Bait and Glitch
It’s fair to say most people who borrow money to buy a home don’t read the fine print on documents their mortgagor requires them to sign at closing. Even if they did, most wouldn’t understand the convoluted legal-speak.
Over the past twenty years, in an effort to attract more and different types of borrowers, mortgages have evolved like tennis shoes by exploding from two basic models.
In the case of mortgages, they multiplied in fixed and adjustable rate varieties while tennis shoes morphed exponentially from the basic choice between high and low tops.
Global liquidity was high and, in the mortgage world, this translated into a money supply that exceeded demand.
This classic imbalance challenged lenders to use financing options, in the form of mutant mortgages, as marketing tools for opening new markets and expanding existing ones.
As these hybrids multiplied, lending standards lowered and offerings to less sophisticated borrowers grew. In effect, people with good credit were allowed to borrow beyond their means and those with low to marginal credit were offered a piece of the American dream.
There was something for everyone.
It’s not surprising that in a payment driven culture, the lure of a low payment is a temptation few borrowers can resist.
As a result, the volume and velocity of money traveling through supply channels was so great it created a situation where the deal was all that mattered.
Everything else was a blur.
“Come and get it. Cheap money. Easy money. Come one. Come all. We’ve got a deal for you. We promise. Just come and get it.”
They came and got it.
Our ability to loan was undermined by our inability to explain to borrowers how hybrid mortgages could be affected by changes in interest rates.
Our ability to borrow, which is partly demand, was dangerously out of balance with our ability to loan. The part that went unchecked was the inability of lenders to explain fully the varieties of mortgages borrowers to comprehend what they were doing

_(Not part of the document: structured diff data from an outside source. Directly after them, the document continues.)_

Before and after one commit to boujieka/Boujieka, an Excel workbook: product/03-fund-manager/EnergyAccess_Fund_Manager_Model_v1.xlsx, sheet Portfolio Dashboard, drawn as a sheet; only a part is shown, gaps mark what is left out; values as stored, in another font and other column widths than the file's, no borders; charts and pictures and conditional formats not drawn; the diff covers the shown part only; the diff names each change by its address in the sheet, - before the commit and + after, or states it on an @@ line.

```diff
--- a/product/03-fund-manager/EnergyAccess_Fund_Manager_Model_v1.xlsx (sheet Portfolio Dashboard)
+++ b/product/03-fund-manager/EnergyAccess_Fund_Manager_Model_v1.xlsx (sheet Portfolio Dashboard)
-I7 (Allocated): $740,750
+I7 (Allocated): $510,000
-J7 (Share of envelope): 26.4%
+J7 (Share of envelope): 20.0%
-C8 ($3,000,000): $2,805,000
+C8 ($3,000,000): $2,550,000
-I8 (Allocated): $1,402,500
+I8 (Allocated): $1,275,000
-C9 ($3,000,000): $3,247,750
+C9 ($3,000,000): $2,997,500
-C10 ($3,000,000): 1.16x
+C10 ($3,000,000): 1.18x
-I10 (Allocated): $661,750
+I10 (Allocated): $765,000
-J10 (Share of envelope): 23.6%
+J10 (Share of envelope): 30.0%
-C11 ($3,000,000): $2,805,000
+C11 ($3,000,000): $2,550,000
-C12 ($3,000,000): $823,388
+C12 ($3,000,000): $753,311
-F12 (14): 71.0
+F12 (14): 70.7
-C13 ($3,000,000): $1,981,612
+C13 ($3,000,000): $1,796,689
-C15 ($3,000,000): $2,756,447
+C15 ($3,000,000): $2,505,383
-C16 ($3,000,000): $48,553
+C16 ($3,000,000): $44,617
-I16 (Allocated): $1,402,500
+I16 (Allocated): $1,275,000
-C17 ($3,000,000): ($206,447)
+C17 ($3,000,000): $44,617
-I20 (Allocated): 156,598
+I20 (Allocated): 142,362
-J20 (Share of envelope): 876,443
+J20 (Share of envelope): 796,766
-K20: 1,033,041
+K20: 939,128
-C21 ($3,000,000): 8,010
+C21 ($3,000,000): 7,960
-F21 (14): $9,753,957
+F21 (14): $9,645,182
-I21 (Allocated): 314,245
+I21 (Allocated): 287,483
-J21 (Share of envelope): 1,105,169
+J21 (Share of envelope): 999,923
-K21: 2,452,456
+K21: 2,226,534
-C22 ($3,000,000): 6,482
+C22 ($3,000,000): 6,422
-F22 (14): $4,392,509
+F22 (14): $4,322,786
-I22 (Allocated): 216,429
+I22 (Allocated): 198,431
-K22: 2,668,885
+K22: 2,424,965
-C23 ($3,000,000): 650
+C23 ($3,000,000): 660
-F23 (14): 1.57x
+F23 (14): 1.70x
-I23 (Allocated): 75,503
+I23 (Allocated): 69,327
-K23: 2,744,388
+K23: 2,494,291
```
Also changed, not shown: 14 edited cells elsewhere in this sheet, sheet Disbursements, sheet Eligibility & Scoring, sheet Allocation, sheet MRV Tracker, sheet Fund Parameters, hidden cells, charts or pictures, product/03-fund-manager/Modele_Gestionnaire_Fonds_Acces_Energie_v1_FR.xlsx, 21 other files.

The part of our ability to borrow that went largely unnoticed is that part most responsible for the disaster brewing today in this market.
Lenders need to live up to their charters: Pay attention and value risk.
The American Dream is at stake.
If you can’t see opportunity in the cloud of default that’s looming overhead, then you should buy a new pair of low tops, or high tops, anything you can run in and head to the hills.
An opportunity for a confluence of initiatives from public and private sources exists.
It’s essential they associate borrower credit history and mortgage variety with market vagaries, assign a risk value, then monitor and manage the risk.